A must-read for 2021 is The Other Black Girl by Zakiya Dalila Haris. This is a timely book if ever there was one, as publishing is finding itself in a complete overhaul in response to the Black Lives Matter movement and the controversy of George Floyd’s death in May 2021. This story follows Nella Rodgers, the only black girl at a publishing house, whose life is turned upside down when another black girl – Hazel – joins the firm. Nella is initially delighted, but then it seems that Hazel has become the No. 1 office girl, and Nella has become Enemy No. 1. But why? This book is going to offer a lot of whip-smart social commentary on the publishing industry, I just know.
If you’re after something a little more light – and technically unbelievable – go for The Hating Game by Sally Thorne. This is an enemies-to-lovers romance, which follows two assistants at a publishing firm that has recently merged. They are both told that there is a Senior Assistant role up for grabs for one of them, and they begin to battle it out to see who will get it. Of course, you know what happens, but there are some elements of publishing in the story at least.
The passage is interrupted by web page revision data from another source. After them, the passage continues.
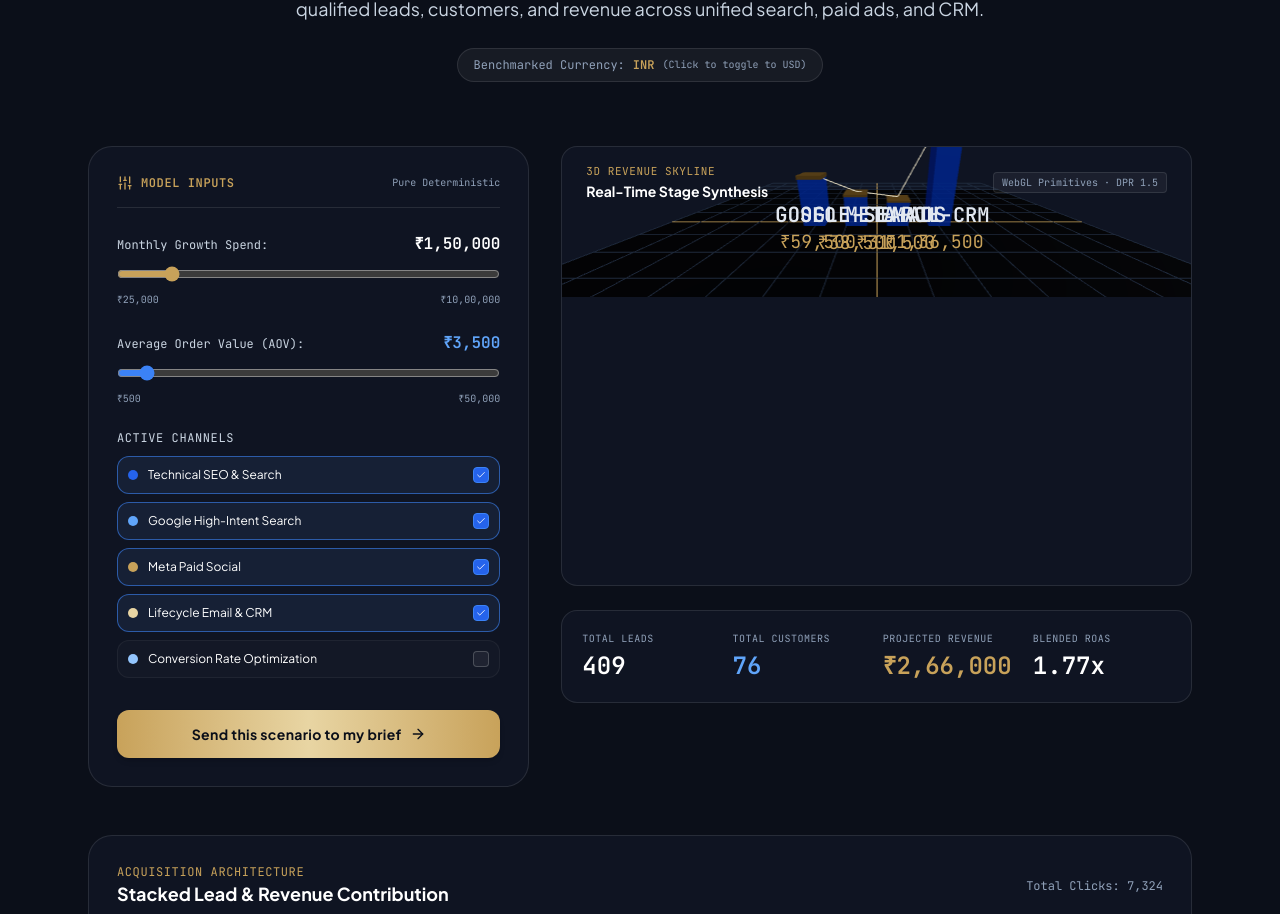
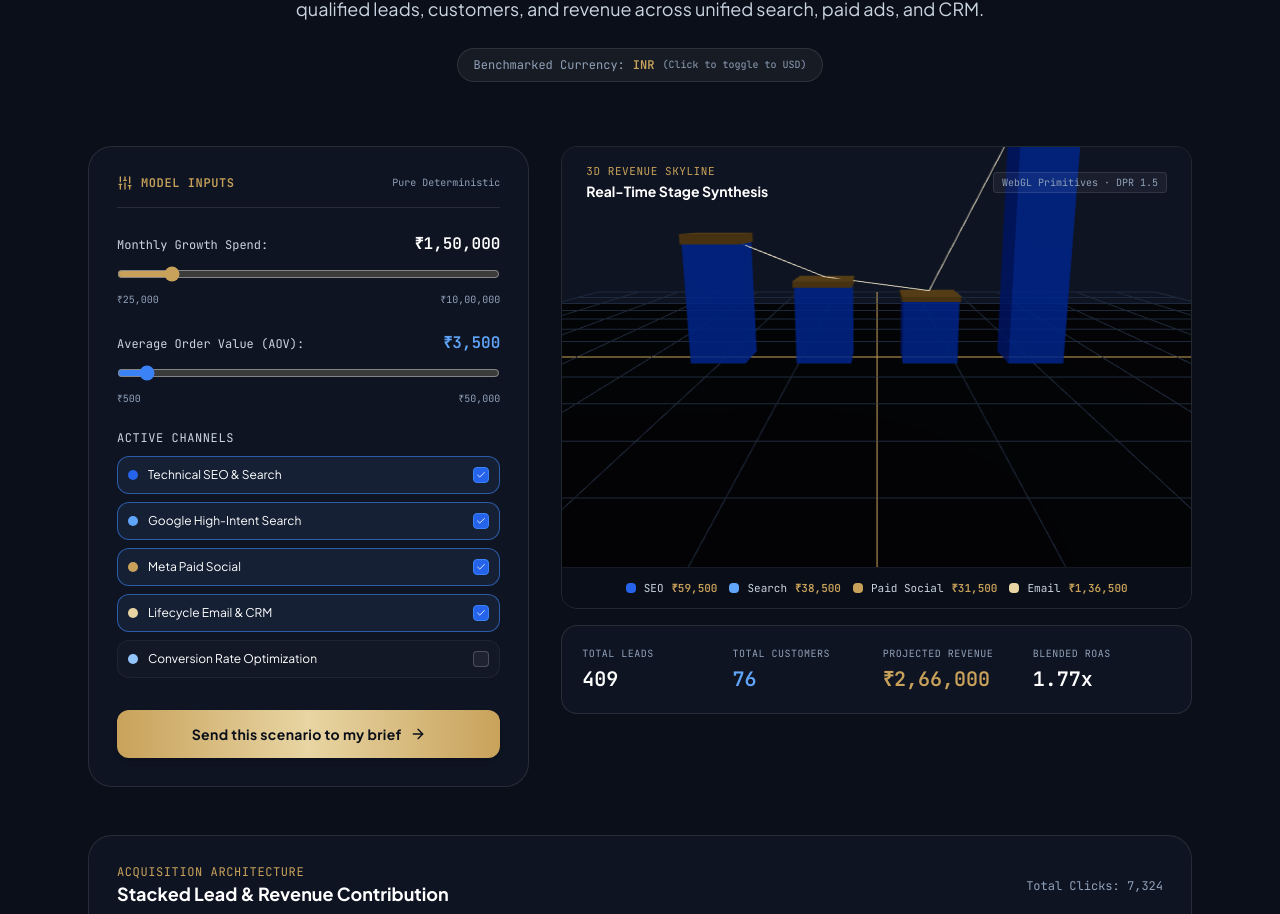
Before and after one commit to Pushkar-77/lumen-loop, a Next.js app: page /roi-lab in a window 1280 px wide. Shown: the part 473-1387 px from the top of the page. Built offline with nearby package versions, Linux system fonts and the light colour scheme.

Commit message:
fix(roi-lab): fixed-height canvas, HTML legend, and KPI strip grid styling

```diff
--- /dev/null
+++ b/src/app/roi-lab/layout.tsx
@@ -0,0 +1,18 @@
+import type { Metadata } from "next";
+import React from "react";
+
+export const metadata: Metadata = {
+  title: "ROI Lab — Lumen Loop",
+  description:
+    "Model your projected growth. Adjust budget, AOV and channel mix to see illustrative revenue, leads and ROAS estimates — built on transparent benchmark rates, not black-box algorithms.",
+  openGraph: {
+    title: "ROI Lab — Lumen Loop",
+    description:
+      "Interactive growth modelling tool. Illustrative projections per channel with a 3D Revenue Skyline. No black-box algorithms.",
+    type: "website",
+  },
+};
+
+export default function RoiLabLayout({ children }: { children: React.ReactNode }) {
+  return <>{children}</>;
+}
--- a/src/app/roi-lab/page.tsx
+++ b/src/app/roi-lab/page.tsx
@@ -256,7 +256,7 @@ export default function RoiLabPage() {
           </div>
 
           {/* 3D Revenue Skyline Stage Column (7 cols) */}
-          <div className="lg:col-span-7 flex flex-col gap-6">
+          <div className="lg:col-span-7 flex flex-col gap-4">
             {/* Real-time 3D Skyline Stage with Accessible 2D Fallback */}
             <RevenueSkyline
               channels={roiOutput.channels}
@@ -264,13 +264,13 @@ export default function RoiLabPage() {
               maxRevenue={maxRevenue}
             />
 
-            {/* Summary Metrics Bar */}
+            {/* Summary Metrics Bar — grid with gap, tabular nums, wraps on small screens */}
             <div className="grid grid-cols-2 sm:grid-cols-4 gap-3 p-5 rounded-2xl bg-[#0F1422] border border-white/10">
               <div>
                 <span className="text-[10px] font-mono text-slate-400 uppercase tracking-wider block mb-1">
                   Total Leads
                 </span>
-                <div className="font-mono text-xl sm:text-2xl font-bold text-white">
+                <div className="font-mono text-lg sm:text-xl font-bold text-white tabular-nums">
                   {roiOutput.totals.totalLeads.toLocaleString()}
                 </div>
               </div>
@@ -279,7 +279,7 @@ export default function RoiLabPage() {
                 <span className="text-[10px] font-mono text-slate-400 uppercase tracking-wider block mb-1">
                   Total Customers
                 </span>
-                <div className="font-mono text-xl sm:text-2xl font-bold text-[#60A5FA]">
+                <div className="font-mono text-lg sm:text-xl font-bold text-[#60A5FA] tabular-nums">
                   {roiOutput.totals.totalCustomers.toLocaleString()}
                 </div>
               </div>
@@ -288,7 +288,7 @@ export default function RoiLabPage() {
                 <span className="text-[10px] font-mono text-slate-400 uppercase tracking-wider block mb-1">
                   Projected Revenue
                 </span>
-                <div className="font-mono text-xl sm:text-2xl font-black text-[#C8A25A]">
+                <div className="font-mono text-lg sm:text-xl font-black text-[#C8A25A] tabular-nums break-all">
                   {formatCurrency(roiOutput.totals.totalRevenue, currency)}
                 </div>
               </div>
@@ -297,7 +297,7 @@ export default function RoiLabPage() {
                 <span className="text-[10px] font-mono text-slate-400 uppercase tracking-wider block mb-1">
                   Blended ROAS
                 </span>
-                <div className="font-mono text-xl sm:text-2xl font-bold text-white">
+                <div className="font-mono text-lg sm:text-xl font-bold text-white tabular-nums">
                   {roiOutput.totals.blendedRoas}x
                 </div>
               </div>
--- a/src/components/three/RevenueSkyline.tsx
+++ b/src/components/three/RevenueSkyline.tsx
@@ -88,10 +88,10 @@ export function RevenueSkyline({ channels, currency, maxRevenue }: RevenueSkylin
   const canRender3D = isDesktop && isIdleLoaded && !reduceDelight;
 
   return (
-    <div ref={containerRef} className="w-full h-full min-h-[380px] sm:min-h-[440px] relative">
+    <div ref={containerRef} className="w-full relative">
       {/* 2D Accessible Fallback: Shown on mobile, reduced motion, or until 3D is idle-loaded */}
       <div
-        className={`w-full h-full transition-opacity duration-700 ${
+        className={`w-full transition-opacity duration-700 ${
           canRender3D ? "opacity-0 pointer-events-none absolute inset-0" : "opacity-100"
         }`}
       >
@@ -104,7 +104,7 @@ export function RevenueSkyline({ channels, currency, maxRevenue }: RevenueSkylin
 
       {/* 3D WebGL Scene: Desktop >=1024px only after idle */}
       {canRender3D && (
-        <div className="w-full h-full animate-fadeIn transition-opacity duration-700">
+        <div className="w-full animate-fadeIn transition-opacity duration-700">
           <RevenueSkylineScene
             channels={channels}
             currency={currency}
--- a/src/components/three/RevenueSkylineScene.tsx
+++ b/src/components/three/RevenueSkylineScene.tsx
@@ -23,6 +23,15 @@ interface SkylineBarProps {
   onHover: (id: string | null) => void;
 }
 
+// Short channel label map for the HTML legend
+const CHANNEL_LABELS: Record<string, string> = {
+  seo: "SEO",
+  "google-search": "Search",
+  "meta-ads": "Paid Social",
+  "email-crm": "Email",
+  cro: "CRO",
+};
+
 function SkylineBar({
   channel,
   index,
@@ -42,7 +51,6 @@ function SkylineBar({
 
   useFrame((_, delta) => {
     if (!meshRef.current) return;
-    // Smooth lerp toward target height (clamped between 0.2 and 4.0)
     const target = Math.max(0.2, targetHeight);
     currentHeight.current = THREE.MathUtils.damp(currentHeight.current, target, 8, delta);
     meshRef.current.scale.set(1, currentHeight.current, 1);
@@ -85,7 +93,7 @@ function SkylineBar({
         </mesh>
       </group>
 
-      {/* Floating 3D HTML Tooltip on Hover */}
+      {/* Floating 3D HTML Tooltip on Hover — no ground labels */}
       {isHovered && (
         <Html
           position={[0, Math.max(1.5, targetHeight + 0.6), 0]}
@@ -94,7 +102,7 @@ function SkylineBar({
         >
           <div className="pointer-events-none p-3 rounded-xl bg-[#0B0F19]/95 border border-[#C8A25A]/60 shadow-2xl backdrop-blur-md min-w-[170px] text-center space-y-1">
             <span className="text-[10px] font-mono text-[#C8A25A] uppercase tracking-wider block font-bold">
-              {channel.channelName}
+              {CHANNEL_LABELS[channel.channelId] ?? channel.channelId.toUpperCase()}
             </span>
             <div className="font-mono text-base font-extrabold text-white">
               {formatCurrency(channel.revenue, currency)}
@@ -106,18 +114,6 @@ function SkylineBar({
           </div>
         </Html>
       )}
-
-      {/* Ground Label */}
-      <Html position={[0, -0.25, 0]} center distanceFactor={11}>
-        <div className="pointer-events-none text-center whitespace-nowrap">
-          <div className="text-[10px] font-mono font-bold text-slate-200">
-            {channel.channelId.toUpperCase()}
-          </div>
-          <div className="text-[9px] font-mono text-[#C8A25A]">
-            {formatCurrency(channel.revenue, currency)}
-          </div>
-        </div>
-      </Html>
     </group>
   );
 }
@@ -172,8 +168,19 @@ export function RevenueSkylineScene({
 }: RevenueSkylineSceneProps) {
   const [hoveredId, setHoveredId] = useState<string | null>(null);
 
+  // Short label map
+  const CHANNEL_LABELS: Record<string, string> = {
+    seo: "SEO",
+    "google-search": "Search",
+    "meta-ads": "Paid Social",
+    "email-crm": "Email",
+    cro: "CRO",
+  };
+
   return (
-    <div className="w-full h-full min-h-[380px] sm:min-h-[440px] relative rounded-2xl overflow-hidden bg-[#0F1422] border border-white/10">
+    <div className="w-full flex flex-col rounded-2xl overflow-hidden border border-white/10">
+      {/* Fixed-height 3D canvas container */}
+      <div className="relative bg-[#0F1422]" style={{ height: "420px" }}>
         {/* Canvas Header Badge */}
         <div className="absolute top-4 left-6 z-10 flex items-center justify-between right-6 pointer-events-none">
           <div>
@@ -192,7 +199,7 @@ export function RevenueSkylineScene({
         <Canvas
           frameloop={isVisible ? "always" : "never"}
           dpr={[1, 1.5]}
-        camera={{ position: [0, 2.5, 6.2], fov: 42 }}
+          camera={{ position: [0, 1.8, 7.5], fov: 40 }}
           gl={{
             antialias: true,
             powerPreference: "high-performance",
@@ -238,5 +245,25 @@ export function RevenueSkylineScene({
           </group>
         </Canvas>
       </div>
+
+      {/* HTML Legend row below canvas — no overlapping 3D text */}
+      <div className="bg-[#0A0E18] border-t border-white/5 px-4 py-3 flex flex-wrap gap-3 justify-center">
+        {channels.map((ch) => (
+          <div key={ch.channelId} className="flex items-center gap-2 min-w-0">
+            <span
+              className="w-2.5 h-2.5 rounded-sm shrink-0"
+              style={{ backgroundColor: ch.color }}
+              aria-hidden="true"
+            />
+            <span className="text-[11px] font-mono text-slate-300 whitespace-nowrap">
+              {CHANNEL_LABELS[ch.channelId] ?? ch.channelId}
+            </span>
+            <span className="text-[11px] font-mono font-bold text-[#C8A25A] tabular-nums whitespace-nowrap">
+              {formatCurrency(ch.revenue, currency)}
+            </span>
+          </div>
+        ))}
+      </div>
+    </div>
   );
 }
```
Lines whose indentation alone changed are shown as unchanged.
If there was ever an unbelievable publishing protagonist, Bridget Jones is the go-to. Not only because she is completely unfit for the role, but because she is a Publicity Assistant who rents her own one-bed flat in Borough Market in the 1990s. No. Just no. But still, we all love her really.
I loved Sofia Khan when I read it, just before I broke into the industry. It offers yet another diverse insight into the world of publishing from a person of colour’s perspective. Also, brilliant comedic and heartwarming characters set within a diverse community.
To this day I remember the moment when I bought Happily Ever After extremely clearly. It was in Sainsbury’s and I picked it up because on the back of the book I found my name ‘Eleanor’ and ‘Pilcher’. Odd reason to choose a book, right? The character is called Eleanor – as mentioned in the blurb – and Rosamunde Pilcher was mentioned as a comp, so of course, I took it as a sign. I was about fourteen at the time and I devoured this book. It’s heavily set in the publishing industry and focuses on a woman’s journey through the careers ranks from shy new-starter to ball-busting leader.
A new read, which I’m yet to pick up, is Luster by Raven Leilani. Edie works in an all-white publishing office and feels like she is mucking up her life. Then she meets Eric, a man in a semi-open-marriage with an adopted black daughter who could use Edie’s help. I’ve downloaded the audiobook and I cannot wait to dive into this contemporary read.
And finally, a new find for me, The Other Side of the Story by Marian Keyes. This contemporary novel follows three characters, all tied in some way to the publishing industry. A literary agent, a bestselling author, and the bestselling author’s best friend who may well be on her way to writing her own bestseller… intrigue, friendship, drama, and more!
Do you know of any books featuring the publishing industry that I may have missed? Let me know in the comments below. I love a good social commentary or intriguing mystery set in my world. Also, if you’ve read any of these books let me know what you think of them.